Yet another conversation on twitter about the NMOLP/Creative Spaces project lead to a discussion of the long lead times for digital projects in the cultural heritage sector. I've worked on projects that were specced and goals agreed with funders five years before delivery, and two years before any technical or user-focussed specification or development began, and I wouldn't be surprised if something similar happened with NMOLP.
Five years is obviously a *very* long time in internet time, though it's a blink of an eye for a museum. So how do we work with that institutional reality? We need to figure out agile, adaptable project structures that funders and bid writers can also understand and buy into…
The initial project bid must be written to allow for implementation decisions that take into account the current context, and ideally a major goal of the bid writing process should be finding points where existing infrastructure could be re-used. The first step for any new project should be a proper study of the needs of current and potential users in the context of the stated goals of the project. All schema, infrastructure and interface design decisions should have a link to one or more of those goals. Projects should built around usability goals, not object counts or interface milestones set in stone three years earlier.
Taking institutional parameters into account is of course necessary, but letting them drive the decision making process leads to sub-optimal projects, so projects should have the ability to point out where institutional constraints are a risk for the project. Constraints might be cultural, technical, political or collections-related – we're good at talking about the technical and resourcing constraints, but while we all acknowledge the cultural and political constraints it often happens behind closed doors and usually not in a way that explicitly helps the project succeed.
And since this is my lunchtime dream world, I would like plain old digitisation to be considered sexy without the need to promise funders more infrastructure they can show their grandkids.
We also need to work out project models that will get buy-in from contractors and 3rd party suppliers. As Dan Zambonini said, "Usability goals' sounds like an incredibly difficult thing to quantify' so existing models like Agile/sprint-esque 'user stories' might be easier to manage.

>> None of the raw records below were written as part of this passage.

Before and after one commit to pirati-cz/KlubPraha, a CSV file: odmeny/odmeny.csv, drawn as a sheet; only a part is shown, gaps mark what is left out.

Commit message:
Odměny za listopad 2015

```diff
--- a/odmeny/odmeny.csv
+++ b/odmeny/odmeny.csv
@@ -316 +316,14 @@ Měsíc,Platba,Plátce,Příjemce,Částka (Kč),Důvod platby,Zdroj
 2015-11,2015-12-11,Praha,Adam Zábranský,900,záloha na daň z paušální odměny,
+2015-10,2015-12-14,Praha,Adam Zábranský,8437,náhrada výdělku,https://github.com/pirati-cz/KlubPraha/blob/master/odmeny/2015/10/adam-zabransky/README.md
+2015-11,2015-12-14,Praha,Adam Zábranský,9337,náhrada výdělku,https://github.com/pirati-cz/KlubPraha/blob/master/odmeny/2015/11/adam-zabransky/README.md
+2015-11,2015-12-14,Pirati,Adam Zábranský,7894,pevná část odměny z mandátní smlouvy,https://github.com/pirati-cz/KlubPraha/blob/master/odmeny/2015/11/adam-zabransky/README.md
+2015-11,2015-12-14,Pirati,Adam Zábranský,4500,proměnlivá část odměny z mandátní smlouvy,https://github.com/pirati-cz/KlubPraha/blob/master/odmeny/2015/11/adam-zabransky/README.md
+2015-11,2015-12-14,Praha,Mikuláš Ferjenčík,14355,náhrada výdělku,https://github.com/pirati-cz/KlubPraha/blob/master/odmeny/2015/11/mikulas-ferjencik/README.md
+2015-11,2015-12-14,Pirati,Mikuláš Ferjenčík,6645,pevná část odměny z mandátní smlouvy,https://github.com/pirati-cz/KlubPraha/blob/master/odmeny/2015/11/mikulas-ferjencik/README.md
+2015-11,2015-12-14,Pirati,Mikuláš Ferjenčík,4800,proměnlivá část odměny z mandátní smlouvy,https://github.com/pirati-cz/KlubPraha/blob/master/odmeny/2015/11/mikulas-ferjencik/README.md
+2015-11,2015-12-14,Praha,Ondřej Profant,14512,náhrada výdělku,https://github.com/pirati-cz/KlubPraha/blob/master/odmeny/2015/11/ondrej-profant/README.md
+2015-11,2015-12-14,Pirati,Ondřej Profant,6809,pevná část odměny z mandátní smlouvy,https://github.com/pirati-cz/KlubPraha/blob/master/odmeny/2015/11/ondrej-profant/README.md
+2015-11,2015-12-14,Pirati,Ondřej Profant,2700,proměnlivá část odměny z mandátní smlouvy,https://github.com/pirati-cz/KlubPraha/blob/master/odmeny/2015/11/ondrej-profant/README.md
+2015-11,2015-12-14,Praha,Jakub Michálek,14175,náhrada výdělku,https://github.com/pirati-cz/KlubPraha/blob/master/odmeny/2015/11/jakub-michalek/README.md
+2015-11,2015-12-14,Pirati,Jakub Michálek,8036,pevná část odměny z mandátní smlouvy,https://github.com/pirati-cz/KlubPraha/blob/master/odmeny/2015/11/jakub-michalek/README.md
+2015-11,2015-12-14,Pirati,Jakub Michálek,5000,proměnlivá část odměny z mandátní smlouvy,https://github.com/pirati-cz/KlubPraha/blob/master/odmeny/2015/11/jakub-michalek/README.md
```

We, as developers, need to create a culture in which 'failing intelligently' is rewarded. I think most of us believe in 'failing faster to succeed sooner', at least to some extent, but we need to think carefully about the discourse around public discussions of project weaknesses or failures if we want this to be a reality. My notes from Clay Shirky's ICA talk earlier this year say that the members of the Invisible College (a society which aimed to 'acquire knowledge through experimental investigation') "went after alchemists for failing to be informative when they were wrong" – " it was ok to be wrong but they wanted them to think about and share what went wrong". They had ideas about how results should be written up and shared for maximum benefit. I think we should too.
I think the MCG and Collections Trust could both have a role to play in advocating more agile models to those who write and fund project bids. Each museum also has a responsibility to make sure projects it puts forward (whether singly or in a partnership) have been reality checked by its own web or digital specialists as well as other consultants, but we should also look to projects and developers (regardless of sector) that have managed to figure out agile project structures that funders and bid writers can also understand and buy into.
So – a blatant call for self-promotion – if you've worked on projects that could provide a good example, written about your dream project structures, know people or projects that'd make a good case study – let me know in the comments.
If you liked this post, you may also be interested in Confluence on digital channels; technologists and organisational change? (29 September 2012) and Museums and iterative agility: do your ideas get oxygen? (21 November 2010).